Figure 17: The relationship between the relative value of the zero group of metallic iron particles and the rate of sedimentation. No is the number of the samples where the particles of metallic iron are not detected (absent); N is the total number of the measured samples in a given interval of constant rate of sedimentation; M.y. is the time interval of constant rate of sedimentation in million years. The intervals with a significant contribution of redeposition are shown by the open circles. Logarithmic scale.
Firstly, the main methodical result noted: the use of TMA to 800°C in combination with MPA allow for faster and easily obtain a quantitative evaluation of the content and composition of metallic iron particles in the sediments. Today thermomagnetic analysis is the only simple method to quantify the presence and distribution in sediments the magnetic particles including iron of extraterrestrial origin with high sensitivity, without destruction, crushing the sample and extract from it the magnetic fraction.
Secondly, we note the main result-the justification of extraterrestrial origin metallic iron particles in terrestrial sediments. It is the system of evidences: 1) Widespread (global) distribution of particles, 2) Bimodal particle content distribution with the obligatory distinct zero mode; 3) Lack of correlation between particles concentrations of iron and earth minerals as magnetite; 4) Three independent groups of metallic iron are identified by the content of nickel impurities: pure iron, iron with an admixture of nickel (kamacite), and Fe-Ni alloy; 5) Iron particle size is limited to 100 μm; 6) An inverse relationship between the concentration of iron particles and sedimentation rate.
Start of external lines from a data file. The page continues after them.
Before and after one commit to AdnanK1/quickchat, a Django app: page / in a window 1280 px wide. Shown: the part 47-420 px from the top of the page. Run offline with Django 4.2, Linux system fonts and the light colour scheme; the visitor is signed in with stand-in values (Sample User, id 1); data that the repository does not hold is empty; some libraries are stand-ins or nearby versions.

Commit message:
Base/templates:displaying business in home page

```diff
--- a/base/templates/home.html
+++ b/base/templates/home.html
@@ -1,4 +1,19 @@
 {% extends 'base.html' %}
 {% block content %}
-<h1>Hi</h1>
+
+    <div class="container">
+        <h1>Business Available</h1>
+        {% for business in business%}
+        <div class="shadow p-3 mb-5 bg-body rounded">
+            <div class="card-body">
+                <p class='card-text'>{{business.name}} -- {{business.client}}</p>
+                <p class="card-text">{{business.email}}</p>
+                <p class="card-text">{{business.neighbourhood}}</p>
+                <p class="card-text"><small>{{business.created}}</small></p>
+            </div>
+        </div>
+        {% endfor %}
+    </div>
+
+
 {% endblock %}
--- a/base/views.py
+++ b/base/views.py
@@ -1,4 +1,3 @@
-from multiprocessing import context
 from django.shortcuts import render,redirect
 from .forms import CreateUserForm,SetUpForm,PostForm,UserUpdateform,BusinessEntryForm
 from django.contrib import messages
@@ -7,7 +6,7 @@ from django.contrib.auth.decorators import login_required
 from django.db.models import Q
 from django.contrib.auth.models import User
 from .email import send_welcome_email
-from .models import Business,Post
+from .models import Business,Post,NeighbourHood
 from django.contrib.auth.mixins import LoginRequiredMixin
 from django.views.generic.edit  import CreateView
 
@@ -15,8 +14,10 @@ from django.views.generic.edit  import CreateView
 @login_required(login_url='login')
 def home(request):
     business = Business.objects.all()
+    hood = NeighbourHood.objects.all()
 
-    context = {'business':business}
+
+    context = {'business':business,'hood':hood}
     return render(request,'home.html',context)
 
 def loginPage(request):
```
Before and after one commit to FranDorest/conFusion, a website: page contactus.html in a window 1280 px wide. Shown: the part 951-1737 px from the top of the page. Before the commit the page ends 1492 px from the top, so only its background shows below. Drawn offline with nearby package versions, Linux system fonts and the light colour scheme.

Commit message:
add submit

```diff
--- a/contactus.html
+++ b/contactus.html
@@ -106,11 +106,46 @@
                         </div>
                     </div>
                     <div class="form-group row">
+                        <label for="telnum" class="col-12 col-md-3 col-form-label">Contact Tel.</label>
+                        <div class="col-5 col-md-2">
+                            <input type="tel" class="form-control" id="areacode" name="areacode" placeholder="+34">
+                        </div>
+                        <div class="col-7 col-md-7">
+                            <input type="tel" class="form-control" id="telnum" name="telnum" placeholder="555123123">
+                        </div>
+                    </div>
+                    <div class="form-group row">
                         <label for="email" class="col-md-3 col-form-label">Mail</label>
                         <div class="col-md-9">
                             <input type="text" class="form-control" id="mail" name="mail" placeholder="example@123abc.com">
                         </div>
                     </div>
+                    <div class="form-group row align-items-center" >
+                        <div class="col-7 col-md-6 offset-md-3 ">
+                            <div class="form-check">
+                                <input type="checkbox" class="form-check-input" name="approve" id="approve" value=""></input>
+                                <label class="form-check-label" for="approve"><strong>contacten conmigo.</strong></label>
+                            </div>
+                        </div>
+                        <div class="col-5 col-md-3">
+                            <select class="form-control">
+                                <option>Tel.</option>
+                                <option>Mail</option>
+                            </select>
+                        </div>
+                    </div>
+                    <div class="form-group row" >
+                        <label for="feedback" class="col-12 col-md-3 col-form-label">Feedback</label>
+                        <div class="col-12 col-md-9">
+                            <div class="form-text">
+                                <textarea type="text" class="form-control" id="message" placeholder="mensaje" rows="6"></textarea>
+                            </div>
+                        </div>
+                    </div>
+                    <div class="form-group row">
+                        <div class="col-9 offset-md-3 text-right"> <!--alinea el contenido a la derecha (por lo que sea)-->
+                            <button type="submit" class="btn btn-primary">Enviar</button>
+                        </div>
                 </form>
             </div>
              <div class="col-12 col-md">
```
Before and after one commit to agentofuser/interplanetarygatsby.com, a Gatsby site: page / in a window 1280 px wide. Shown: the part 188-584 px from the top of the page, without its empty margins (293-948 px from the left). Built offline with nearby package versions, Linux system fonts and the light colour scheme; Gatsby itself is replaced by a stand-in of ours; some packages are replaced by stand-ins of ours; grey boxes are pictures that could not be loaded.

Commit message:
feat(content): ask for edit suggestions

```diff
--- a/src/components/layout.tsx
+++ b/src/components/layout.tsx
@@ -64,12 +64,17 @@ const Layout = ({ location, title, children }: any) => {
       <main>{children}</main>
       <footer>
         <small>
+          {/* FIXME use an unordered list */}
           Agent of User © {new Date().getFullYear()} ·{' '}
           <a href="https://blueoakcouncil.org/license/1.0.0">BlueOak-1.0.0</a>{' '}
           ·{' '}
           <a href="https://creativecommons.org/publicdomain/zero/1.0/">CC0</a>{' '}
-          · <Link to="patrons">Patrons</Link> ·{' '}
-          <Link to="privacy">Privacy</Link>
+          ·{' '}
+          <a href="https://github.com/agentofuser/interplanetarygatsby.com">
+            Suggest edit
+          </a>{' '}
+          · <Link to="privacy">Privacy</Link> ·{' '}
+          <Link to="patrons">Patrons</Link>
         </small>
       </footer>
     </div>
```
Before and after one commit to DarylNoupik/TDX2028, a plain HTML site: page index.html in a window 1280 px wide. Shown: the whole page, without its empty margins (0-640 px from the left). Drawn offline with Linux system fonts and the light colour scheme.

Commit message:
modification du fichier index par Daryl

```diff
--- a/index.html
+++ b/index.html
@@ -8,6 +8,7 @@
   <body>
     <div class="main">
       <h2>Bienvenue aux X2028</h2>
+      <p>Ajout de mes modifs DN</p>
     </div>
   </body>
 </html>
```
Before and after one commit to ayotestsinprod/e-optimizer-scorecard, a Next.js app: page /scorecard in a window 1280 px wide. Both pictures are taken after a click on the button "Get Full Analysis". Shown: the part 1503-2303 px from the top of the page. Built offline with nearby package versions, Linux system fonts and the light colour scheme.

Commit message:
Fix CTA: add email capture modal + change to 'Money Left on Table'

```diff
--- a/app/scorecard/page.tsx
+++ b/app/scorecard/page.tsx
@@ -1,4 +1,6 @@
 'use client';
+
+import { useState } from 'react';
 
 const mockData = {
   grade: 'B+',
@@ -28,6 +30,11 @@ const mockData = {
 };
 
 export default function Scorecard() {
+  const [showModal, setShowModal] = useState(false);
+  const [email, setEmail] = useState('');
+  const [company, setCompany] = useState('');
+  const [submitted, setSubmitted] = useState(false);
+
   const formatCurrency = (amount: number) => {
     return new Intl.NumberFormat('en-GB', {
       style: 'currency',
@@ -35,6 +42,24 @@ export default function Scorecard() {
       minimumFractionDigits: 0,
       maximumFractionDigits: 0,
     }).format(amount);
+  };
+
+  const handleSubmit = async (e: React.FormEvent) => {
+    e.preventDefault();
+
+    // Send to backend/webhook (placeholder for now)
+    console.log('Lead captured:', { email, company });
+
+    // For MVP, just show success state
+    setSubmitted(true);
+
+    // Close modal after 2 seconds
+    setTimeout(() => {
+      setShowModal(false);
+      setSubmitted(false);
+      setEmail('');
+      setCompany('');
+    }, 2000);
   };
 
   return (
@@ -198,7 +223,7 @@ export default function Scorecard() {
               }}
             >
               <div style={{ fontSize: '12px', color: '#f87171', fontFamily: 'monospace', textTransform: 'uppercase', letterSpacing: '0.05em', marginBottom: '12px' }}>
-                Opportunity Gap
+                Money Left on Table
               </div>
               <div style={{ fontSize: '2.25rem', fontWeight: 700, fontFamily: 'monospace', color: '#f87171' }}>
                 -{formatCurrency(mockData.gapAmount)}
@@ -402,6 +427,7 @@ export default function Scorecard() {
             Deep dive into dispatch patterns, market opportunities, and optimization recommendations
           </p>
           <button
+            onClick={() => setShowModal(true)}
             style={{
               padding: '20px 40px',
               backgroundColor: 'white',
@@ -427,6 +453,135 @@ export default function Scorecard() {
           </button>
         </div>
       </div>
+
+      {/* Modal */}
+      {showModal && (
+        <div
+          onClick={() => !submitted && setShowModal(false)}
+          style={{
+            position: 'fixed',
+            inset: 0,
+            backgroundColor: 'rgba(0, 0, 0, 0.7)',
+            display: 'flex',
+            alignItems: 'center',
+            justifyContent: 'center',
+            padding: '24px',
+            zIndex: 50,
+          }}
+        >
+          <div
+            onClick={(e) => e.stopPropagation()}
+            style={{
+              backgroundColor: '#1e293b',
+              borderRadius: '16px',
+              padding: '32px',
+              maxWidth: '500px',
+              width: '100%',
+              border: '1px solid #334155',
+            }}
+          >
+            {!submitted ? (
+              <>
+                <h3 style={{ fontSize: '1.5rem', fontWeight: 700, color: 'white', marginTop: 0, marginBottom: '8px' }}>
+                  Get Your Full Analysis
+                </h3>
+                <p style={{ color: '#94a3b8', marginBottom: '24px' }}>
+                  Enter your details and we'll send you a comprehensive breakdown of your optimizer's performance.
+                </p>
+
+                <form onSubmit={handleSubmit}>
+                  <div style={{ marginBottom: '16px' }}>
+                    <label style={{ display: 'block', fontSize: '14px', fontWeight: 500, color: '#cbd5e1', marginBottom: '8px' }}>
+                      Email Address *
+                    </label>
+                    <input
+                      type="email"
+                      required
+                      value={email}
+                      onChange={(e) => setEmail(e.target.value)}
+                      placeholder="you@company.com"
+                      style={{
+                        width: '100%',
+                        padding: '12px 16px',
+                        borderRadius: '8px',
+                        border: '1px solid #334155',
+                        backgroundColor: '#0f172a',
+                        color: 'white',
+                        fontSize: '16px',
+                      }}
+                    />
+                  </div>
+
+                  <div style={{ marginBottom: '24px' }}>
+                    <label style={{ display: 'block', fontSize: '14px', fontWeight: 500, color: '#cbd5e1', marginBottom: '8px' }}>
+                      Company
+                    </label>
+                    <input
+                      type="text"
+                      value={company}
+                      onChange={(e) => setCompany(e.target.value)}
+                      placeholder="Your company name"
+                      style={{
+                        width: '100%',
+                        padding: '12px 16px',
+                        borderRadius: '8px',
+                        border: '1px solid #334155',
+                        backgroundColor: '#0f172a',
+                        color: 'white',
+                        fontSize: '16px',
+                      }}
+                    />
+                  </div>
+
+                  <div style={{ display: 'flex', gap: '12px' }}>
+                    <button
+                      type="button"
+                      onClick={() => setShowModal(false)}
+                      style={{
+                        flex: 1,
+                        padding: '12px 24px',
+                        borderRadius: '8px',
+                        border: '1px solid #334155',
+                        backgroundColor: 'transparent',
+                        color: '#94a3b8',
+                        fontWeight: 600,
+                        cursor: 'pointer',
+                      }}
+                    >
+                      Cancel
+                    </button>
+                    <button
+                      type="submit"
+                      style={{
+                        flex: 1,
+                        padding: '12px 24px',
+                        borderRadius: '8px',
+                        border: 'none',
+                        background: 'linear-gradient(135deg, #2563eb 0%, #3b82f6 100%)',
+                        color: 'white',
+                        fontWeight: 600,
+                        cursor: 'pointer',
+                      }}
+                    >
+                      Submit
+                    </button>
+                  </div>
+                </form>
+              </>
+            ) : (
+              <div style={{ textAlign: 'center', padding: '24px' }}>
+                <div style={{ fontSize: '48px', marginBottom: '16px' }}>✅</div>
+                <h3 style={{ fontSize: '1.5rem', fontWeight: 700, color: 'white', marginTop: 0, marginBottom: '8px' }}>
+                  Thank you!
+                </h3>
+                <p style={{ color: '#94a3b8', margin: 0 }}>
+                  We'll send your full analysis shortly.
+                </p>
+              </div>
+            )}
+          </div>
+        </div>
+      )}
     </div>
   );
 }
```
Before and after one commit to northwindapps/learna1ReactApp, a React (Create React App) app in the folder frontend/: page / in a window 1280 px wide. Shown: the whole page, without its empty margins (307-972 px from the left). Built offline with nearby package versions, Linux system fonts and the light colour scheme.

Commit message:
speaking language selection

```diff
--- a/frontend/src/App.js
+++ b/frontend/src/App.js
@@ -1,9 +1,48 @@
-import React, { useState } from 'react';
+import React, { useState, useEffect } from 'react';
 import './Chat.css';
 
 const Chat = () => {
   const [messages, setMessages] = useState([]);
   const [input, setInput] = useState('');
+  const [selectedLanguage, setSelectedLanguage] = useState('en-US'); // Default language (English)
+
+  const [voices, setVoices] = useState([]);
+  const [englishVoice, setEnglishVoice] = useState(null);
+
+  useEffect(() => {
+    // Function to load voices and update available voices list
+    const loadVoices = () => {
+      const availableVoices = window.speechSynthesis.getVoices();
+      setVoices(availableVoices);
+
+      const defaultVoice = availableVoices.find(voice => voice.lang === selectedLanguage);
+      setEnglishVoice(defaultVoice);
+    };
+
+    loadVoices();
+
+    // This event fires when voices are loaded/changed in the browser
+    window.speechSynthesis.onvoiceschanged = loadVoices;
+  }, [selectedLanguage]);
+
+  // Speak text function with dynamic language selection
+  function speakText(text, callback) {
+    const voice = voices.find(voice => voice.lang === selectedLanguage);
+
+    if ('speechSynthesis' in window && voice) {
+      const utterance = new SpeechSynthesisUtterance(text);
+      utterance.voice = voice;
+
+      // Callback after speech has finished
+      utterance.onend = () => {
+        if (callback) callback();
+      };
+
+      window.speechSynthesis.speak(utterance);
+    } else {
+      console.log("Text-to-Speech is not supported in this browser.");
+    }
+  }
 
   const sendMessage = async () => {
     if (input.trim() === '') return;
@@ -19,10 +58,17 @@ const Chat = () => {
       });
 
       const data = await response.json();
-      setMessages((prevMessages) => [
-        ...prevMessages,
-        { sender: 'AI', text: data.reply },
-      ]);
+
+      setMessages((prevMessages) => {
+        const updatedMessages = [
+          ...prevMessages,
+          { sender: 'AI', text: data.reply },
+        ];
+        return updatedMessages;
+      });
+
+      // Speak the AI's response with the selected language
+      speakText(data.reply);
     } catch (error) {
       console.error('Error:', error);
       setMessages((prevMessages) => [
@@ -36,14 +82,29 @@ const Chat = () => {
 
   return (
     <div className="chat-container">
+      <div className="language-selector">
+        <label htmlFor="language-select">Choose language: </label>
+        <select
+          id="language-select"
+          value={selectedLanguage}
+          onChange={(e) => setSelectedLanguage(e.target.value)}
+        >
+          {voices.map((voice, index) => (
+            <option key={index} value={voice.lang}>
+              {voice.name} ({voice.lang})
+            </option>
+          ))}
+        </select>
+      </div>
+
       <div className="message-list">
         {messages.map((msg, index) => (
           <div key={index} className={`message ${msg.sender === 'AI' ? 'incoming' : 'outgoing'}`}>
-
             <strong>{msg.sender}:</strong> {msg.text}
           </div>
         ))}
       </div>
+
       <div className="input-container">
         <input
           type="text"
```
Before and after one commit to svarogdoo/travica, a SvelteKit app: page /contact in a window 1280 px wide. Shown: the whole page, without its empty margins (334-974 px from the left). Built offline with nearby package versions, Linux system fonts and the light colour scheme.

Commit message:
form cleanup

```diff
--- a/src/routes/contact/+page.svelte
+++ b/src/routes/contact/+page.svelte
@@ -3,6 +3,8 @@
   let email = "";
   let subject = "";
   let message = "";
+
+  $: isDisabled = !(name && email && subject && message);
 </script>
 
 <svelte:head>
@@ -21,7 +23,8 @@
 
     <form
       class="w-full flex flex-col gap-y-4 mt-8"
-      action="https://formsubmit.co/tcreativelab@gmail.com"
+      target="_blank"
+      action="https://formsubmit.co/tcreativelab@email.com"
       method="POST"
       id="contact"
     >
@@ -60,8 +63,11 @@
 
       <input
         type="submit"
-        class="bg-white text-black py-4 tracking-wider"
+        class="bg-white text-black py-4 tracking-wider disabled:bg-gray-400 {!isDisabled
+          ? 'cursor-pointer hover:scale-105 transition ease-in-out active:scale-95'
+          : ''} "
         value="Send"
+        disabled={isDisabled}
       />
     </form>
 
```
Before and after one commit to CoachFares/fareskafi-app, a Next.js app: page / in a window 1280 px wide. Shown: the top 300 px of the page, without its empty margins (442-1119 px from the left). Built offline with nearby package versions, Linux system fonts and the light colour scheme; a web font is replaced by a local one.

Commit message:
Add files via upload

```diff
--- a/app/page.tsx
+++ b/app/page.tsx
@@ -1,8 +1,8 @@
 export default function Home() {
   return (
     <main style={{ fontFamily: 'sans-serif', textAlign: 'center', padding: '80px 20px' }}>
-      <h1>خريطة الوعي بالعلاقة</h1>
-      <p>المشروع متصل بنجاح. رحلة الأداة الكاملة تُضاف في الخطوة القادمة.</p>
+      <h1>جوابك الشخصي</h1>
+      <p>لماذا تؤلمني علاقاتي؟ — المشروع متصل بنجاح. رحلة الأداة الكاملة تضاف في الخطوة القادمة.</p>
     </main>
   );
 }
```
The totality of these factors clearly indicates the extraterrestrial nature of metallic iron particles.